Biological recording is the scientific study of the distribution of living organisms. The basis of a biological record is the ‘four Ws’:
What: the identification of the organism seen
Where: the locality where the organism was seen
When: the date that the organism was seen
Who: the person or persons making the observation
Always provide as much detail as you can. Additional information is often very useful and may include habitat, associations with other organisms, abundance and life stage. Also provide the most accurate geographical location you can. An 8 figure Ordnance Survey grid reference will provide a geographic resolution of a 10m x 10m square. This is much more useful that a four figure grid reference giving a resolution of 1km x 1km.
The person that identified or determined the organism may not be the same as the person that found and recorded it. It is important and courteous to acknowledge the determiner as this can be helpful to gauge the confidence level of a identification.
Effective nature conservation decisions depend on the availability of good quality biological records. Each record gives a dot on the map, a snapshot in time of where a particular species was. This information can be used for monitoring, track the spread or range contraction of a species, provide an early warning system if a species is in decline and help inform conservation policy or prioritise conservation efforts. It might even lead to the protection of a site.
More records provide more accurate distribution maps. It is therefore, good practice to record very common organisms as well as rarities. What is common and widespread now may not be in the future.

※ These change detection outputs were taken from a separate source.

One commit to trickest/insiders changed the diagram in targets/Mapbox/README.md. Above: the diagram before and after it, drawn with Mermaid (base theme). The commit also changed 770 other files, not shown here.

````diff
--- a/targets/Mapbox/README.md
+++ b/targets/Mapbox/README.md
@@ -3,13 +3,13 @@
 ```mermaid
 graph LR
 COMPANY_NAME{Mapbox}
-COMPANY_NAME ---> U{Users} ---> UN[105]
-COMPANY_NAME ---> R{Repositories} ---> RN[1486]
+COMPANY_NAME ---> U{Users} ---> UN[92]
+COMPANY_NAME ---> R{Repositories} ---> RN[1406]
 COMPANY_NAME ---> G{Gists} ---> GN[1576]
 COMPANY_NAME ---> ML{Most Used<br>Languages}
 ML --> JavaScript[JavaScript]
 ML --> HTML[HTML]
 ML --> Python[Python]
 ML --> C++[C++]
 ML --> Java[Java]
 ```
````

It is important to note that the absence of a dot does not necessarily mean that the organism is not there (although it might!). It could mean that no one has looked or it was simply not found on the day. This is often a problem for rare species with very low population numbers.
At a national level biological records are managed by the Biological Records Centre based at Wallingford in Oxfordshire. There is a system of recording schemes which includes the Scarab Beetles Recording Scheme. Recording schemes are usually voluntarily managed by one or a few knowledgeable individuals with a particular specialism for a biological group.

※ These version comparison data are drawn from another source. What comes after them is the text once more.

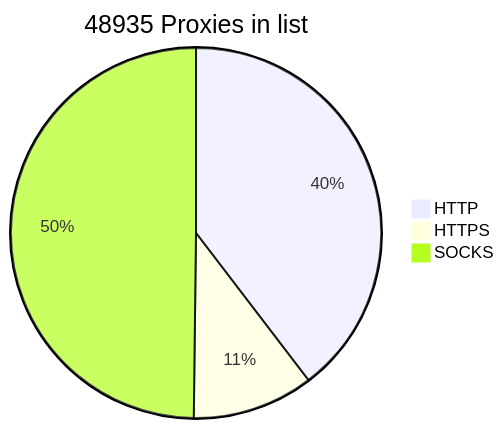
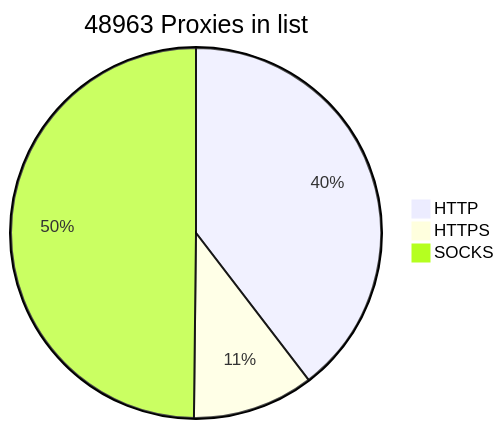
Before and after one commit to BlackSnowDot/proxylist-update-every-minute: the diagram in README.md, drawn with Mermaid.

````diff
--- a/README.md
+++ b/README.md
@@ -2,6 +2,6 @@
 ```mermaid
-pie title 48935 Proxies in list
+pie title 48963 Proxies in list
     "HTTP" : 21395
-    "HTTPS": 5714
-    "SOCKS" : 26902
+    "HTTPS": 5722
+    "SOCKS" : 26925
 ```
````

Submitting a Scarab Record
All British scarab records are very gratefully received. Please submit your records via the online recording form on iRecord. Your record will be verified by Darren or Ceri and we will provide feedback whenever possible to enable you to fine tune your identification skills. Please include a good quality close-up photo of the top and the underside of the beetle whenever possible. For some species it is helpful to have an image of a particular character necessary for proper identification. Please refer to the relevant species page to see if this is useful.
In some instances, identification may not be possible from a photo and we do not guarantee to be able to do this and it is just one reason why it is sometimes necessary to retain a preserved voucher specimen.